*PROMPT*:
Would you return the data below exactly as it stands, with every picture left out?

*User interface change data*:
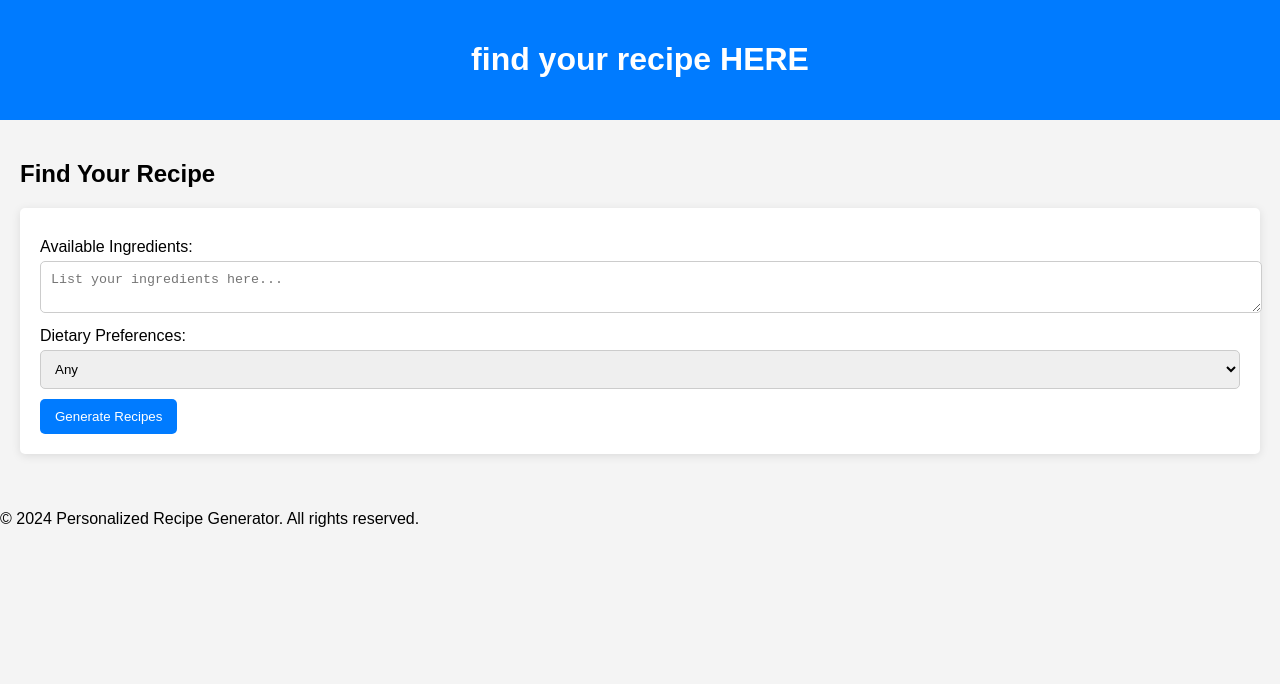
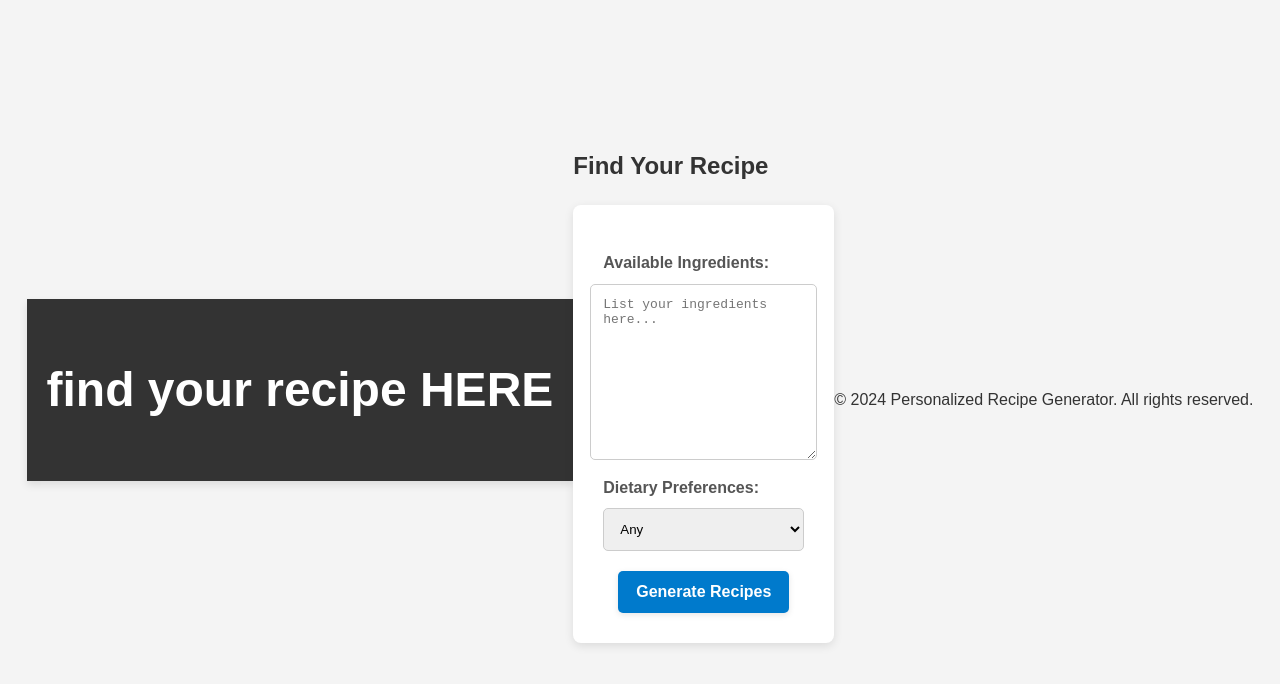
Before and after one commit to Joice-2004/Personalised_-recipe_generator, a plain HTML site: page recipe.html in a window 1280 px wide. Drawn offline with Linux system fonts and the light colour scheme.

Commit message:
Add files via upload

```diff
--- a/styles.css
+++ b/styles.css
@@ -1,62 +1,124 @@
+/* Global styles */
 body {
     font-family: Arial, sans-serif;
     margin: 0;
     padding: 0;
     background-color: #f4f4f4;
+    color: #333;
+    line-height: 1.6;
+    display: flex;
+    justify-content: center;
+    align-items: center;
+    min-height: 100vh;
 }
 
+/* Centered content wrapper */
+.container {
+    max-width: 800px;
+    width: 100%;
+    padding: 20px;
+    box-sizing: border-box;
+}
+
+/* Header styles */
 header {
-    background: #007BFF;
-    color: white;
+    background-color: #333333;
+    color: #ffffff;
     text-align: center;
     padding: 20px;
-} /* Add this closing brace */
-
-main {
-    padding: 20px;
+    font-size: 1.5em;
+    font-weight: bold;
+    box-shadow: 0 4px 8px rgba(0, 0, 0, 0.1);
+    margin-bottom: 20px;
 }
 
+/* Form styling */
 form {
-    background: white;
-    padding: 20px;
-    border-radius: 5px;
-    box-shadow: 0 2px 10px rgba(0, 0, 0, 0.1);
+    background-color: #ffffff;
+    padding: 30px;
+    border-radius: 8px;
+    box-shadow: 0 3px 10px rgba(0, 0, 0, 0.1);
+    display: flex;
+    flex-direction: column;
+    align-items: center;
+    max-width: 500px;
+    margin: auto;
 }
 
 label {
-    display: block;
-    margin-top: 10px;
+    font-weight: bold;
+    color: #555555;
+    margin-top: 15px;
+    width: 100%;
 }
 
 textarea, select {
     width: 100%;
-    padding: 10px;
-    margin-top: 5px;
-    border: 1px solid #ccc;
+    padding: 12px;
+    margin-top: 8px;
+    border: 1px solid #cccccc;
     border-radius: 5px;
+    transition: border-color 0.3s ease;
 }
 
+/* Larger textarea specifically for ingredients input */
+textarea#ingredients {
+    height: 150px; /* Makes the ingredient section larger */
+    resize: vertical; /* Allows user to adjust height if needed */
+    font-size: 1em; /* Slightly larger text */
+}
+
+textarea:focus, select:focus {
+    border-color: #007acc;
+    outline: none;
+    box-shadow: 0 0 5px rgba(0, 122, 204, 0.3);
+}
+
+/* Button styling */
 button {
-    background: #007BFF;
-    color: white;
+    background-color: #007acc;
+    color: #ffffff;
     border: none;
-    padding: 10px 15px;
+    padding: 12px 18px;
     border-radius: 5px;
     cursor: pointer;
-    margin-top: 10px;
+    margin-top: 20px;
+    font-size: 1em;
+    font-weight: bold;
+    transition: background-color 0.3s ease, transform 0.2s;
+    box-shadow: 0 2px 6px rgba(0, 0, 0, 0.1);
 }
 
 button:hover {
-    background: #0056b3;
+    background-color: #005b99;
+    transform: translateY(-2px);
 }
 
+/* Recipes section */
 .recipes {
-    margin-top: 20px;
+    margin-top: 30px;
 }
 
 .recipe {
-    background: #e7f3ff;
-    padding: 10px;
-    margin: 10px 0;
-    border-radius: 5px;
+    background-color: #f9f9f9;
+    padding: 15px;
+    margin: 15px 0;
+    border-radius: 8px;
+    border-left: 5px solid #007acc;
+    box-shadow: 0 2px 10px rgba(0, 0, 0, 0.05);
 }
+
+/* Responsive adjustments */
+@media (max-width: 600px) {
+    header {
+        font-size: 1.3em;
+    }
+
+    form {
+        padding: 20px;
+    }
+
+    button {
+        padding: 10px 15px;
+    }
+}
```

*WRITTEN SOLUTION*:
Before and after one commit to Joice-2004/Personalised_-recipe_generator, a plain HTML site: page recipe.html in a window 1280 px wide. Drawn offline with Linux system fonts and the light colour scheme.

Commit message:
Add files via upload

```diff
--- a/styles.css
+++ b/styles.css
@@ -1,62 +1,124 @@
+/* Global styles */
 body {
     font-family: Arial, sans-serif;
     margin: 0;
     padding: 0;
     background-color: #f4f4f4;
+    color: #333;
+    line-height: 1.6;
+    display: flex;
+    justify-content: center;
+    align-items: center;
+    min-height: 100vh;
 }
 
+/* Centered content wrapper */
+.container {
+    max-width: 800px;
+    width: 100%;
+    padding: 20px;
+    box-sizing: border-box;
+}
+
+/* Header styles */
 header {
-    background: #007BFF;
-    color: white;
+    background-color: #333333;
+    color: #ffffff;
     text-align: center;
     padding: 20px;
-} /* Add this closing brace */
-
-main {
-    padding: 20px;
+    font-size: 1.5em;
+    font-weight: bold;
+    box-shadow: 0 4px 8px rgba(0, 0, 0, 0.1);
+    margin-bottom: 20px;
 }
 
+/* Form styling */
 form {
-    background: white;
-    padding: 20px;
-    border-radius: 5px;
-    box-shadow: 0 2px 10px rgba(0, 0, 0, 0.1);
+    background-color: #ffffff;
+    padding: 30px;
+    border-radius: 8px;
+    box-shadow: 0 3px 10px rgba(0, 0, 0, 0.1);
+    display: flex;
+    flex-direction: column;
+    align-items: center;
+    max-width: 500px;
+    margin: auto;
 }
 
 label {
-    display: block;
-    margin-top: 10px;
+    font-weight: bold;
+    color: #555555;
+    margin-top: 15px;
+    width: 100%;
 }
 
 textarea, select {
     width: 100%;
-    padding: 10px;
-    margin-top: 5px;
-    border: 1px solid #ccc;
+    padding: 12px;
+    margin-top: 8px;
+    border: 1px solid #cccccc;
     border-radius: 5px;
+    transition: border-color 0.3s ease;
 }
 
+/* Larger textarea specifically for ingredients input */
+textarea#ingredients {
+    height: 150px; /* Makes the ingredient section larger */
+    resize: vertical; /* Allows user to adjust height if needed */
+    font-size: 1em; /* Slightly larger text */
+}
+
+textarea:focus, select:focus {
+    border-color: #007acc;
+    outline: none;
+    box-shadow: 0 0 5px rgba(0, 122, 204, 0.3);
+}
+
+/* Button styling */
 button {
-    background: #007BFF;
-    color: white;
+    background-color: #007acc;
+    color: #ffffff;
     border: none;
-    padding: 10px 15px;
+    padding: 12px 18px;
     border-radius: 5px;
     cursor: pointer;
-    margin-top: 10px;
+    margin-top: 20px;
+    font-size: 1em;
+    font-weight: bold;
+    transition: background-color 0.3s ease, transform 0.2s;
+    box-shadow: 0 2px 6px rgba(0, 0, 0, 0.1);
 }
 
 button:hover {
-    background: #0056b3;
+    background-color: #005b99;
+    transform: translateY(-2px);
 }
 
+/* Recipes section */
 .recipes {
-    margin-top: 20px;
+    margin-top: 30px;
 }
 
 .recipe {
-    background: #e7f3ff;
-    padding: 10px;
-    margin: 10px 0;
-    border-radius: 5px;
+    background-color: #f9f9f9;
+    padding: 15px;
+    margin: 15px 0;
+    border-radius: 8px;
+    border-left: 5px solid #007acc;
+    box-shadow: 0 2px 10px rgba(0, 0, 0, 0.05);
 }
+
+/* Responsive adjustments */
+@media (max-width: 600px) {
+    header {
+        font-size: 1.3em;
+    }
+
+    form {
+        padding: 20px;
+    }
+
+    button {
+        padding: 10px 15px;
+    }
+}
```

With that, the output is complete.